Format: E-book (Advance Readers Copy)
Published by Image Comics

This is an Advanced Readers Copy Received From Netgalley

A graphic novel that takes place in the future, no wait, it takes place in the future and in the 80s. it switches from present to past, from the 1980s to 2013, to somewhere in between that. The main character is an adorable teenage police officer with rocket shoes and the cleverness of maybe a jokester, I guess. She’s good at escaping, tricking people, and basically surviving to change the past, to fix the troubled future.

I tried not to explain this without ruining anything, but to be honest, I wasn’t really sure what was going on.
  1.      She’s a time traveler.
  2.       She can fly.
  3.       She’s a teenage police officer in a future where adults aren’t trusted.
  4.       Some group of scientists is trying to improve their future, but end up destroying it.
  5.       Some other group wants to end Rocket Girl and get what they want.
That’s basically what I found. The artwork was rigid and colorful, fitting for the tough, superhero saving the world mood. Fighting for a future that she didn’t want, that was basically what happened in my mind. Although, I read this, it was fun and fast paced but I didn’t get it. What was she running from, what happened, did I say what happened earlier? It was as if she flew over my head as I read this. I wasn’t quite sure what happened that made her want to change everything, other than a questionably tragic New York that occurred in the future. Was it a sense of nostalgia? Did she wish for the future not to change because she preferred the old days? What was all the quantum mechanics people talking about? I don’t know maybe I read it too fast? Maybe if I read the next issue or wait for the next volume, everything would come back together.
                                                                       Rating: 3/5 

99 Problems by Ben Tanzer

8886126

Pages: 42
Genre: Non-fiction, Essays, Memoir, 
Format: E-book

For some odd reason, I had been eyeing this for awhile. I’m fond of Tanzer’s short story collections, but I don’t read non-fiction, rarely, even memoirs. I decided to pick it up anyway, as soon as Murakami was mentioned, I had to read it. Despite being a fan of Murakami, I had never read What I Talk About When I Talk About Running. Not because I didn’t want to, I just never had the chance to buy it or ask for it. I had only read 6 of his novels, so I guess that would be something I would enjoy right? I had only read the two CCLaP short story collections from Tanzer, and I hope to read more of his work. So of course, I picked up the essays. Here were the issues though, I’m not athletic at all, I have no interest in running, maybe walking, but running is out of my league. I clap for the ones who can exercise or do anything active without having heart palpitations and regretting it.
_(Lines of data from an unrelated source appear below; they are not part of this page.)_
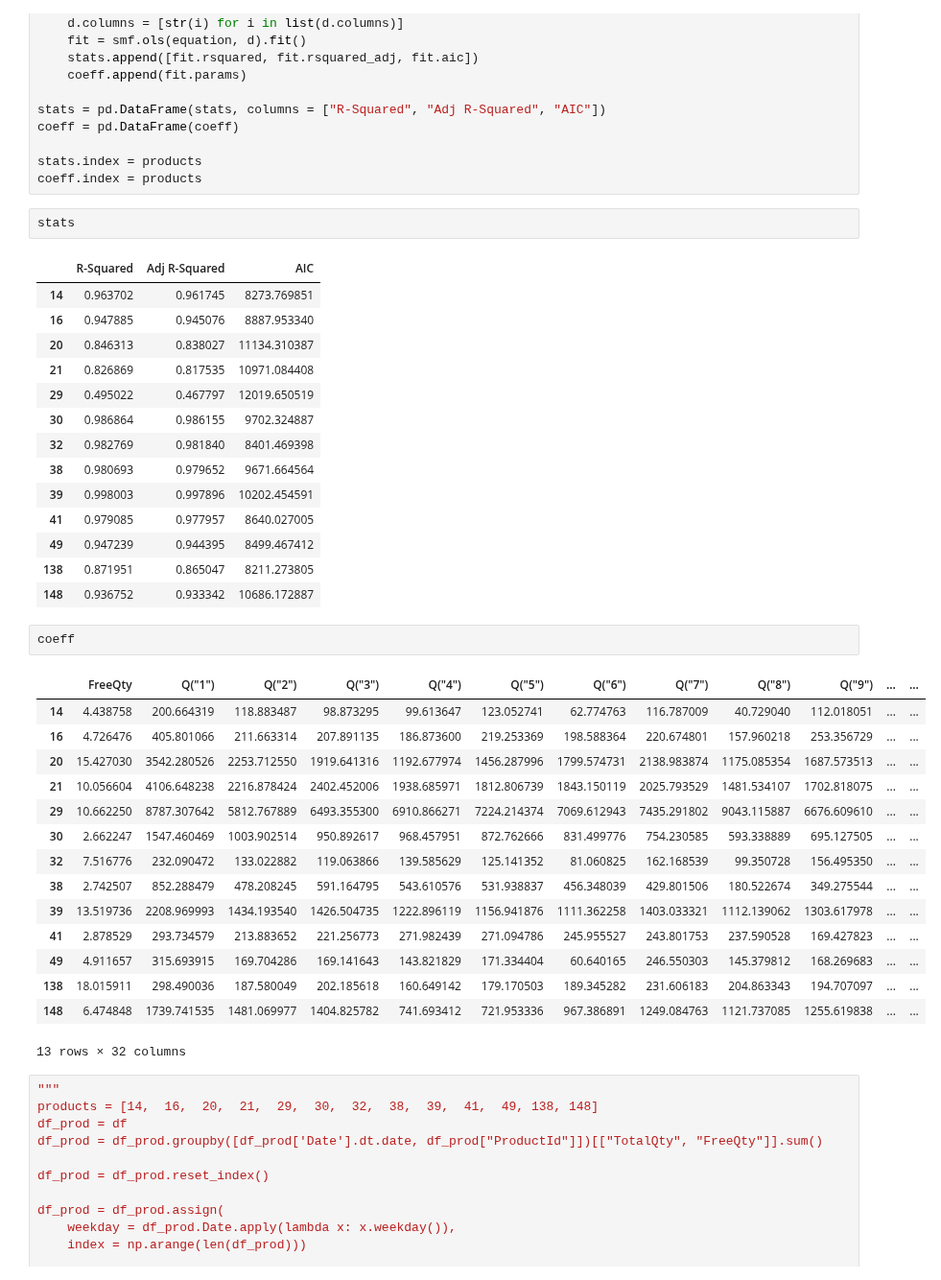
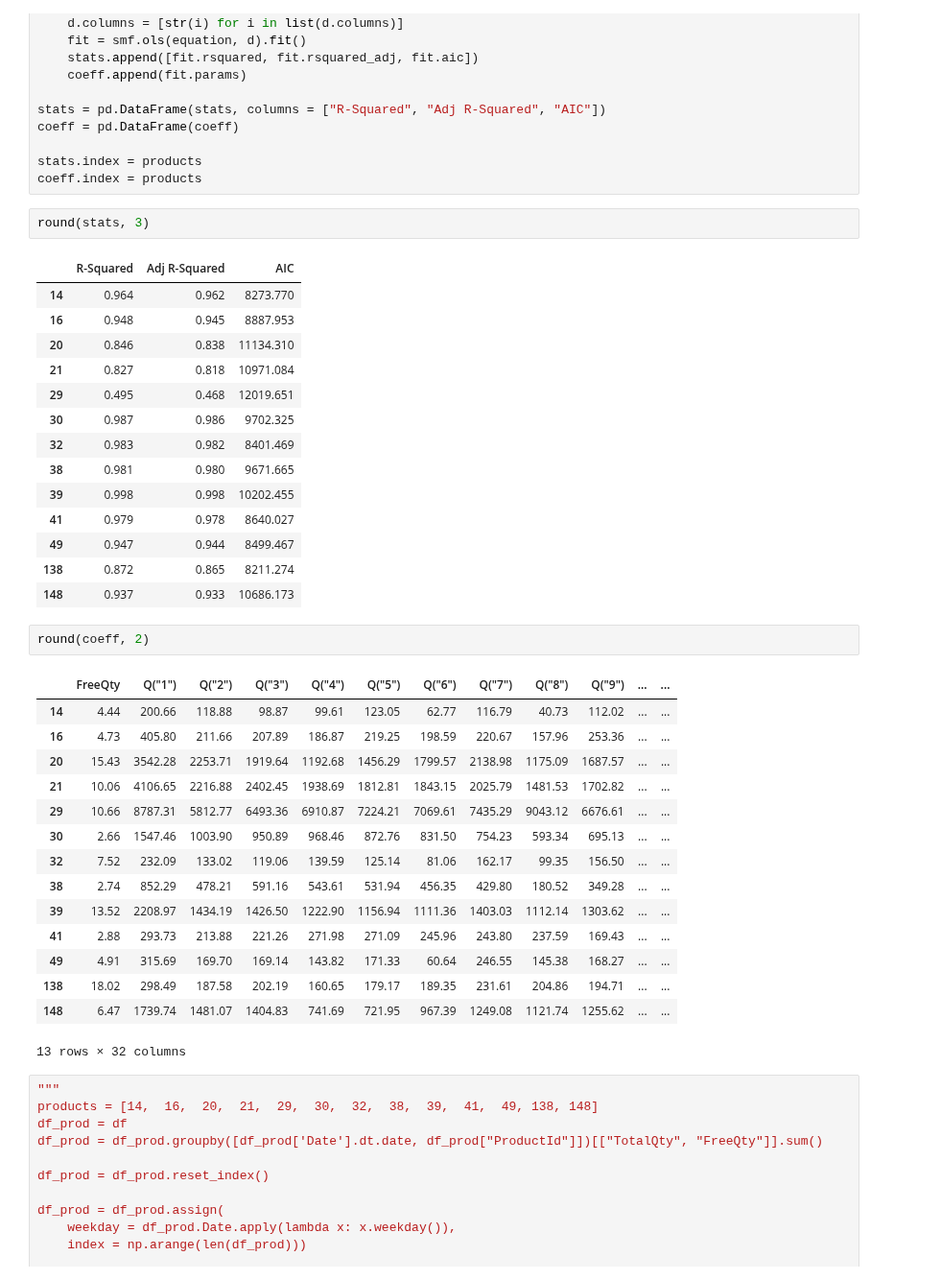
Before and after one commit to ayigitdogan/PharmaProject, a Jupyter notebook: IE492 - Pharma Project.ipynb, the cells around one changed output. Shown at 96% size. Cells and saved outputs as stored; diff of their text form.

```diff
--- a/IE492 - Pharma Project.ipynb
+++ b/IE492 - Pharma Project.ipynb
@@ -356,39 +356,39 @@ coeff = pd.DataFrame(coeff)
 stats.index = products
 coeff.index = products
 # %%
-stats
+round(stats, 3)
 # %% [output]
 |  | R-Squared | Adj R-Squared | AIC |
-| 14 | 0.963702 | 0.961745 | 8273.769851 |
-| 16 | 0.947885 | 0.945076 | 8887.953340 |
-| 20 | 0.846313 | 0.838027 | 11134.310387 |
-| 21 | 0.826869 | 0.817535 | 10971.084408 |
-| 29 | 0.495022 | 0.467797 | 12019.650519 |
-| 30 | 0.986864 | 0.986155 | 9702.324887 |
-| 32 | 0.982769 | 0.981840 | 8401.469398 |
-| 38 | 0.980693 | 0.979652 | 9671.664564 |
-| 39 | 0.998003 | 0.997896 | 10202.454591 |
-| 41 | 0.979085 | 0.977957 | 8640.027005 |
-| 49 | 0.947239 | 0.944395 | 8499.467412 |
-| 138 | 0.871951 | 0.865047 | 8211.273805 |
-| 148 | 0.936752 | 0.933342 | 10686.172887 |
+| 14 | 0.964 | 0.962 | 8273.770 |
+| 16 | 0.948 | 0.945 | 8887.953 |
+| 20 | 0.846 | 0.838 | 11134.310 |
+| 21 | 0.827 | 0.818 | 10971.084 |
+| 29 | 0.495 | 0.468 | 12019.651 |
+| 30 | 0.987 | 0.986 | 9702.325 |
+| 32 | 0.983 | 0.982 | 8401.469 |
+| 38 | 0.981 | 0.980 | 9671.665 |
+| 39 | 0.998 | 0.998 | 10202.455 |
+| 41 | 0.979 | 0.978 | 8640.027 |
+| 49 | 0.947 | 0.944 | 8499.467 |
+| 138 | 0.872 | 0.865 | 8211.274 |
+| 148 | 0.937 | 0.933 | 10686.173 |
 # %%
-coeff
+round(coeff, 2)
 # %% [output]
 |  | FreeQty | Q("1") | Q("2") | Q("3") | Q("4") | Q("5") | Q("6") | Q("7") | Q("8") | Q("9") | ... | ... |
-| 14 | 4.438758 | 200.664319 | 118.883487 | 98.873295 | 99.613647 | 123.052741 | 62.774763 | 116.787009 | 40.729040 | 112.018051 | ... | ... |
-| 16 | 4.726476 | 405.801066 | 211.663314 | 207.891135 | 186.873600 | 219.253369 | 198.588364 | 220.674801 | 157.960218 | 253.356729 | ... | ... |
-| 20 | 15.427030 | 3542.280526 | 2253.712550 | 1919.641316 | 1192.677974 | 1456.287996 | 1799.574731 | 2138.983874 | 1175.085354 | 1687.573513 | ... | ... |
-| 21 | 10.056604 | 4106.648238 | 2216.878424 | 2402.452006 | 1938.685971 | 1812.806739 | 1843.150119 | 2025.793529 | 1481.534107 | 1702.818075 | ... | ... |
-| 29 | 10.662250 | 8787.307642 | 5812.767889 | 6493.355300 | 6910.866271 | 7224.214374 | 7069.612943 | 7435.291802 | 9043.115887 | 6676.609610 | ... | ... |
-| 30 | 2.662247 | 1547.460469 | 1003.902514 | 950.892617 | 968.457951 | 872.762666 | 831.499776 | 754.230585 | 593.338889 | 695.127505 | ... | ... |
-| 32 | 7.516776 | 232.090472 | 133.022882 | 119.063866 | 139.585629 | 125.141352 | 81.060825 | 162.168539 | 99.350728 | 156.495350 | ... | ... |
-| 38 | 2.742507 | 852.288479 | 478.208245 | 591.164795 | 543.610576 | 531.938837 | 456.348039 | 429.801506 | 180.522674 | 349.275544 | ... | ... |
-| 39 | 13.519736 | 2208.969993 | 1434.193540 | 1426.504735 | 1222.896119 | 1156.941876 | 1111.362258 | 1403.033321 | 1112.139062 | 1303.617978 | ... | ... |
-| 41 | 2.878529 | 293.734579 | 213.883652 | 221.256773 | 271.982439 | 271.094786 | 245.955527 | 243.801753 | 237.590528 | 169.427823 | ... | ... |
-| 49 | 4.911657 | 315.693915 | 169.704286 | 169.141643 | 143.821829 | 171.334404 | 60.640165 | 246.550303 | 145.379812 | 168.269683 | ... | ... |
-| 138 | 18.015911 | 298.490036 | 187.580049 | 202.185618 | 160.649142 | 179.170503 | 189.345282 | 231.606183 | 204.863343 | 194.707097 | ... | ... |
-| 148 | 6.474848 | 1739.741535 | 1481.069977 | 1404.825782 | 741.693412 | 721.953336 | 967.386891 | 1249.084763 | 1121.737085 | 1255.619838 | ... | ... |
+| 14 | 4.44 | 200.66 | 118.88 | 98.87 | 99.61 | 123.05 | 62.77 | 116.79 | 40.73 | 112.02 | ... | ... |
+| 16 | 4.73 | 405.80 | 211.66 | 207.89 | 186.87 | 219.25 | 198.59 | 220.67 | 157.96 | 253.36 | ... | ... |
+| 20 | 15.43 | 3542.28 | 2253.71 | 1919.64 | 1192.68 | 1456.29 | 1799.57 | 2138.98 | 1175.09 | 1687.57 | ... | ... |
+| 21 | 10.06 | 4106.65 | 2216.88 | 2402.45 | 1938.69 | 1812.81 | 1843.15 | 2025.79 | 1481.53 | 1702.82 | ... | ... |
+| 29 | 10.66 | 8787.31 | 5812.77 | 6493.36 | 6910.87 | 7224.21 | 7069.61 | 7435.29 | 9043.12 | 6676.61 | ... | ... |
+| 30 | 2.66 | 1547.46 | 1003.90 | 950.89 | 968.46 | 872.76 | 831.50 | 754.23 | 593.34 | 695.13 | ... | ... |
+| 32 | 7.52 | 232.09 | 133.02 | 119.06 | 139.59 | 125.14 | 81.06 | 162.17 | 99.35 | 156.50 | ... | ... |
+| 38 | 2.74 | 852.29 | 478.21 | 591.16 | 543.61 | 531.94 | 456.35 | 429.80 | 180.52 | 349.28 | ... | ... |
+| 39 | 13.52 | 2208.97 | 1434.19 | 1426.50 | 1222.90 | 1156.94 | 1111.36 | 1403.03 | 1112.14 | 1303.62 | ... | ... |
+| 41 | 2.88 | 293.73 | 213.88 | 221.26 | 271.98 | 271.09 | 245.96 | 243.80 | 237.59 | 169.43 | ... | ... |
+| 49 | 4.91 | 315.69 | 169.70 | 169.14 | 143.82 | 171.33 | 60.64 | 246.55 | 145.38 | 168.27 | ... | ... |
+| 138 | 18.02 | 298.49 | 187.58 | 202.19 | 160.65 | 179.17 | 189.35 | 231.61 | 204.86 | 194.71 | ... | ... |
+| 148 | 6.47 | 1739.74 | 1481.07 | 1404.83 | 741.69 | 721.95 | 967.39 | 1249.08 | 1121.74 | 1255.62 | ... | ... |
 13 rows × 32 columns
 # %%
 """
```
Also changed, not shown: parts of 13 cells of this notebook.
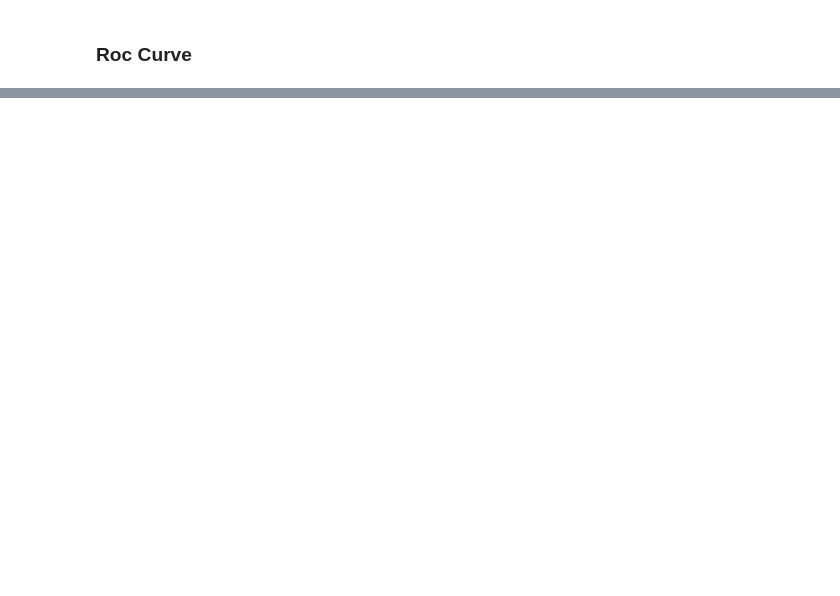
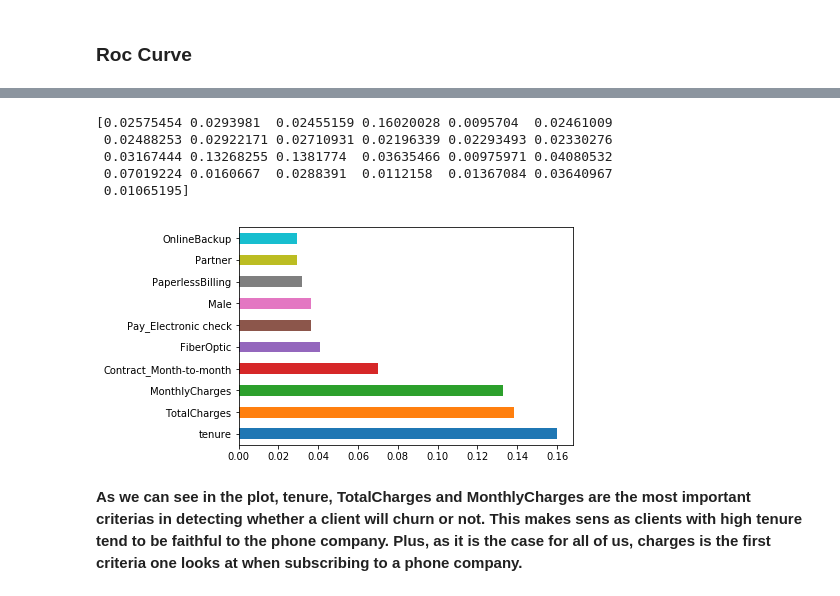
Before and after one commit to sami2310/Datascience-in-Practice, a Jupyter notebook: HW3/Homework_3.ipynb, the cells around one changed output, grey strips where cells are left out. Drawn from its saved outputs; the diff is of its cells as text; code cells hidden in the pictures; blank space fills up the shorter version.

Commit message:
Added feature importance

```diff
--- a/HW3/Homework_3.ipynb
+++ b/HW3/Homework_3.ipynb
@@ -550,0 +491,16 @@ The auc score for KNN : 0.8023046937687334
+# %%
+model = ExtraTreesClassifier()
+model.fit(stand_feat, target)
+#plot graph of feature importances
+feat_importances = pd.Series(model.feature_importances_, index=stand_feat.columns)
+feat_importances.nlargest(10).plot(kind='barh')
+plt.show()
+# %% [output]
+[0.02575454 0.0293981  0.02455159 0.16020028 0.0095704  0.02461009
+ 0.02488253 0.02922171 0.02710931 0.02196339 0.02293493 0.02330276
+ 0.03167444 0.13268255 0.1381774  0.03635466 0.00975971 0.04080532
+ 0.07019224 0.0160667  0.0288391  0.0112158  0.01367084 0.03640967
+ 0.01065195]
+[figure, added]
+# %% [markdown]
+**As we can see in the plot, tenure, TotalCharges and MonthlyCharges are the most important criterias in detecting whether a client will churn or not. This makes sens as clients with high tenure tend to be faithful to the phone company. Plus, as it is the case for all of us, charges is the first criteria one looks at when subscribing to a phone company.**
```
Also changed, not shown: parts of 57 cells of this notebook.
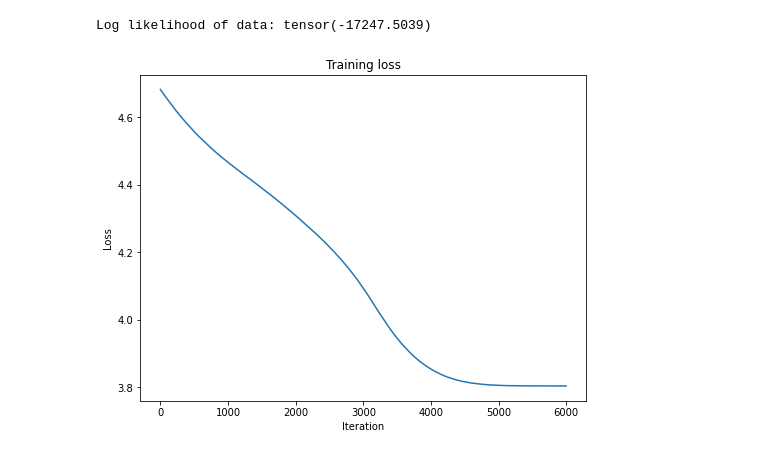
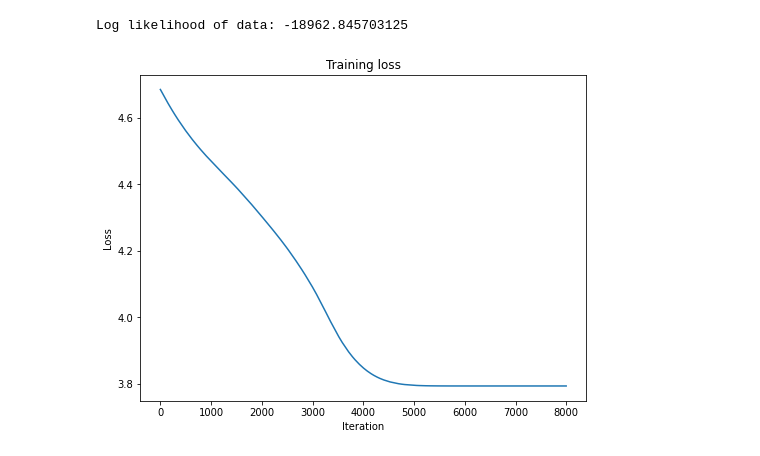
Before and after one commit to jonasvj/TFDE, a Jupyter notebook: gmm_notebook.ipynb, the cells around one changed output. Cells and saved outputs as stored; diff of their text form; code cells hidden in the pictures.

```diff
--- a/gmm_notebook.ipynb
+++ b/gmm_notebook.ipynb
@@ -201,9 +214,11 @@ plt.show();
 # %%
-data = torch.tensor(inf_train_gen('checkerboard', batch_size=10000), dtype=torch.float)
+# Generate synthetic data
+data = torch.tensor(inf_train_gen('checkerboard', batch_size=5000),
+                    dtype=torch.float)
 # %%
-# Fit model
+# Train model
 pyro.clear_param_store()
 model = GaussianMixtureModel(K=8)
 model.init_from_data(data, k_means=True)
-model.fit_model(data, n_steps=6000)
+model.fit_model(data, n_steps=8000)
 # %% [output]
@@ -216,16 +233,11 @@ model.fit_model(data, n_steps=6000)
 # %%
 # Log likelihood of data
-print('Log likelihood of data:', model.log_likelihood(data))
+print('Log likelihood of data:', model.log_likelihood(data).item())
 # %% [output]
-Log likelihood of data: tensor(-17247.5039)
+Log likelihood of data: -18962.845703125
-# %%
-# Plot loss
-fig = plt.figure(figsize=(8,6))
-plt.plot(model.losses)
-plt.xlabel('Iteration')
-plt.ylabel('Loss')
-plt.title('Training loss')
-plt.show();
-# %% [output]
-[figure, removed]
+# %%
+# Plot training loss
+plot_train_loss(model)
+# %% [output]
+[figure, added]
 # %%
```
Also changed, not shown: parts of 21 cells of this notebook.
I read this collection without high expectations or any sort of standards. I was just reading Tanzer’s thoughts every time he ran. I don’t want to put a rating on this or even make a whole detailed review about it, despite that I did on Goodreads already. Reviewing a person’s thoughts is like standing up on stage and telling someone your slam poem about your hardships sucks. Did that even make sense? I rated it by my enjoyment. It didn’t blow my mind or make me cry; instead I was intrigued by his passion of the running and the need to write. Every writer has their own ritual for their word bleeding; Tanzer’s ritual is having his feet hug the cement.